Nichols, Tom. The Death of Expertise: The Campaign Against Established Knowledge and Why it Matters (p. 41). Oxford University Press. Kindle Edition.
“All of this interaction is doing little to loosen the attachment of laypeople to misinformation. In fact, the problem may be worse than we think. When confronted by hard evidence that they’re wrong, some people will simply double-down on their original assertion rather than accept their error. This is the “backfire effect,” in which people redouble their efforts to keep their own internal narrative consistent, no matter how clear the indications that they’re wrong.”

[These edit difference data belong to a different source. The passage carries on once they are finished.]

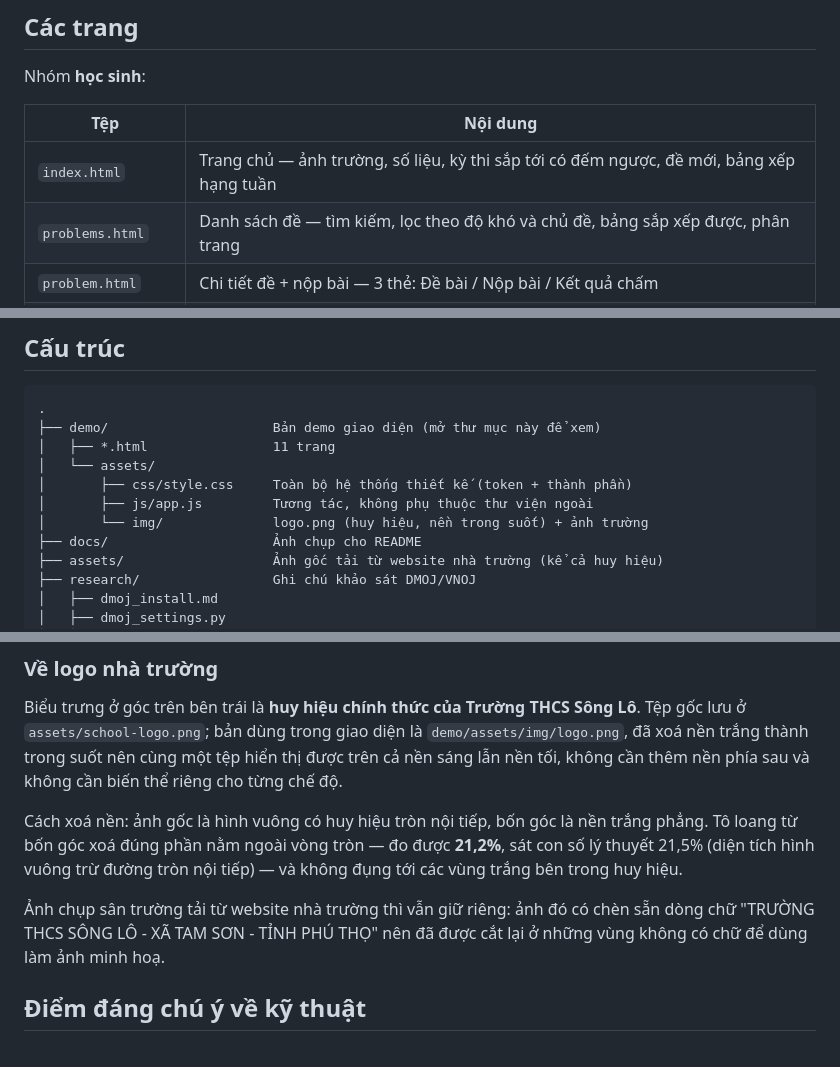
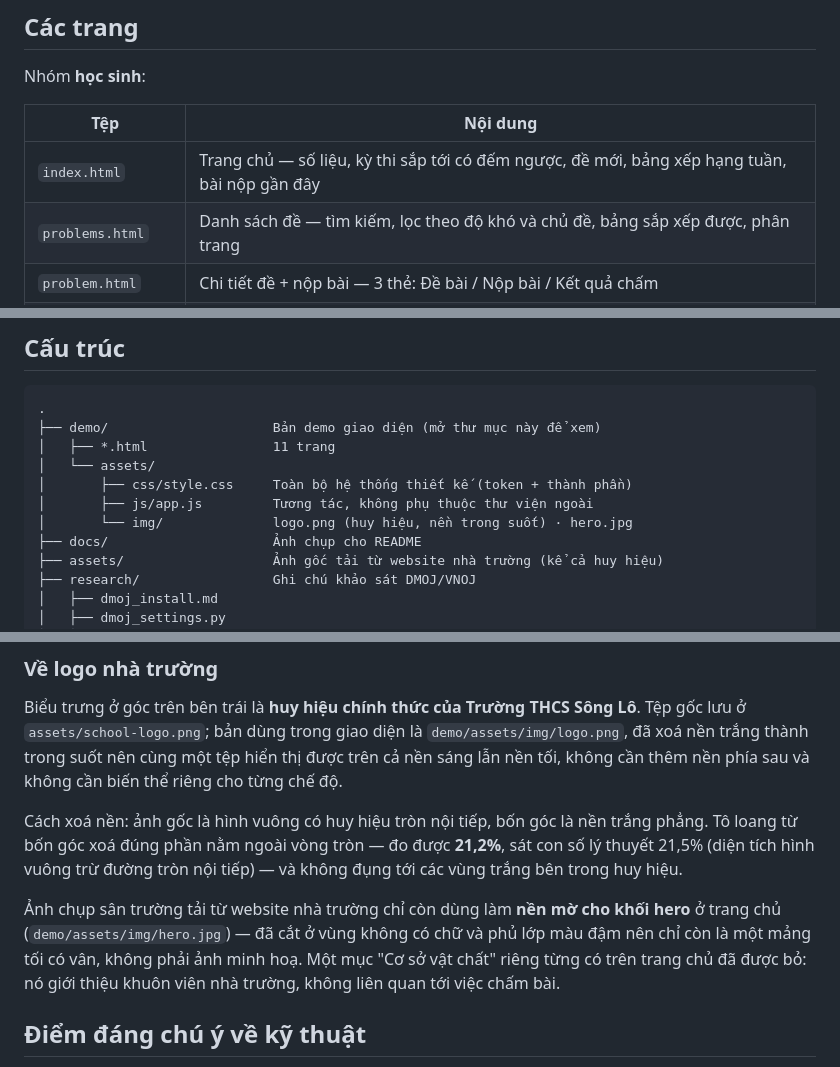
Before and after one commit to sarsvankelsion/songlo-oj, a Markdown page: README.md, 3 parts joined by grey strips. GitHub-like rendering.

```diff
--- a/README.md
+++ b/README.md
@@ -41,7 +41,7 @@ Nhóm **học sinh**:
 
 | Tệp | Nội dung |
 |---|---|
-| `index.html` | Trang chủ — ảnh trường, số liệu, kỳ thi sắp tới có đếm ngược, đề mới, bảng xếp hạng tuần |
+| `index.html` | Trang chủ — số liệu, kỳ thi sắp tới có đếm ngược, đề mới, bảng xếp hạng tuần, bài nộp gần đây |
 | `problems.html` | Danh sách đề — tìm kiếm, lọc theo độ khó và chủ đề, bảng sắp xếp được, phân trang |
 | `problem.html` | Chi tiết đề + nộp bài — 3 thẻ: Đề bài / Nộp bài / Kết quả chấm |
 | `submissions.html` | Danh sách bài nộp — lọc theo kết quả, ngôn ngữ, khoảng thời gian |
@@ -69,7 +69,7 @@ Liên kết sâu tới từng thẻ hoạt động được, ví dụ `problem.h
 │   └── assets/
 │       ├── css/style.css     Toàn bộ hệ thống thiết kế (token + thành phần)
 │       ├── js/app.js         Tương tác, không phụ thuộc thư viện ngoài
-│       └── img/              logo.png (huy hiệu, nền trong suốt) + ảnh trường
+│       └── img/              logo.png (huy hiệu, nền trong suốt) · hero.jpg
 ├── docs/                     Ảnh chụp cho README
 ├── assets/                   Ảnh gốc tải từ website nhà trường (kể cả huy hiệu)
 ├── research/                 Ghi chú khảo sát DMOJ/VNOJ
@@ -118,7 +118,7 @@ Biểu trưng ở góc trên bên trái là **huy hiệu chính thức của Tr
 
 Cách xoá nền: ảnh gốc là hình vuông có huy hiệu tròn nội tiếp, bốn góc là nền trắng phẳng. Tô loang từ bốn góc xoá đúng phần nằm ngoài vòng tròn — đo được **21,2%**, sát con số lý thuyết 21,5% (diện tích hình vuông trừ đường tròn nội tiếp) — và không đụng tới các vùng trắng bên trong huy hiệu.
 
-Ảnh chụp sân trường tải từ website nhà trường thì vẫn giữ riêng: ảnh đó có chèn sẵn dòng chữ "TRƯỜNG THCS SÔNG LÔ - XÃ TAM SƠN - TỈNH PHÚ THỌ" nên đã được cắt lại ở những vùng không có chữ để dùng làm ảnh minh hoạ.
+Ảnh chụp sân trường tải từ website nhà trường chỉ còn dùng làm **nền mờ cho khối hero** ở trang chủ (`demo/assets/img/hero.jpg`) — đã cắt ở vùng không có chữ và phủ lớp màu đậm nên chỉ còn là một mảng tối có vân, không phải ảnh minh hoạ. Một mục "Cơ sở vật chất" riêng từng có trên trang chủ đã được bỏ: nó giới thiệu khuôn viên nhà trường, không liên quan tới việc chấm bài.
 
 ## Điểm đáng chú ý về kỹ thuật
 
```
Also changed, not shown: demo/README.md (+2 -2 lines), demo/assets/img/campus-a.jpg (deleted), demo/assets/img/hero.jpg (renamed from demo/assets/img/campus-b.jpg), docs/01-trang-chu.jpg, 2 other files.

Nichols, Tom. The Death of Expertise: The Campaign Against Established Knowledge and Why it Matters (p. 131). Oxford University Press. Kindle Edition.
Nichols believes that the “death of expertise” has marginalized so called experts, giving rise to a tower of babel on important issues. While he takes pains to qualify his desire for “experts” to be given the deference and respect that their expertise warrants, and acknowledges that the experts have proven disastrously wrong on many occasions his presentation can be grating, and at times come off as more of a rant. Despite that mild criticism I think he makes some prescient points, and brings some “reason” to the discussion.
Maybe past discussions were this acrimonious, and we are all just exaggerating the “death of expertise” and the aversion to rationality in politics. I think not, but anti-intellectualism has always been a strong strain in American life. Although Nichols covers expert errors the disastrous results in Vietnam and the epic mistake made in invading Iraq have contributed greatly to popular distrust of “experts.”
The Iraq war, for me, highlights the role tribalism plays in the positions that people take. I have many friends that supported the war in the strongest of terms, even after the disaster was apparent. Without any knowledge of the region, the history, or the religious issues involved I received many lectures from these people about the war being the “right thing to do,” and impugning the patriotism of those who opposed it. Many of those same people now support President Trump, and have, within the warm confines of the Trump criticism of President Bush and the Iraq invasion, changed their position on the war. Many have expressed shock at, and blamed President Obama for, the expansion of Iranian influence in Iraq, forgetting that they laughed off the potential for Iran expanding its regional influence as a result of the U.S. invasion. As long as tribalism trumps rationality those discussions are difficult, and in many cases simply not worth having.
Nichols expanded the original federalist article to create this book, and though you may take issue with how he presents, and with some of the arguments he makes, I recommend the book. Nichols not only brings forward some interesting concepts, but does so in a very entertaining fashion. I have to say that while I disagree with many of his social media observations I follow his twitter feed @radiofreetom and enjoy that very much as well.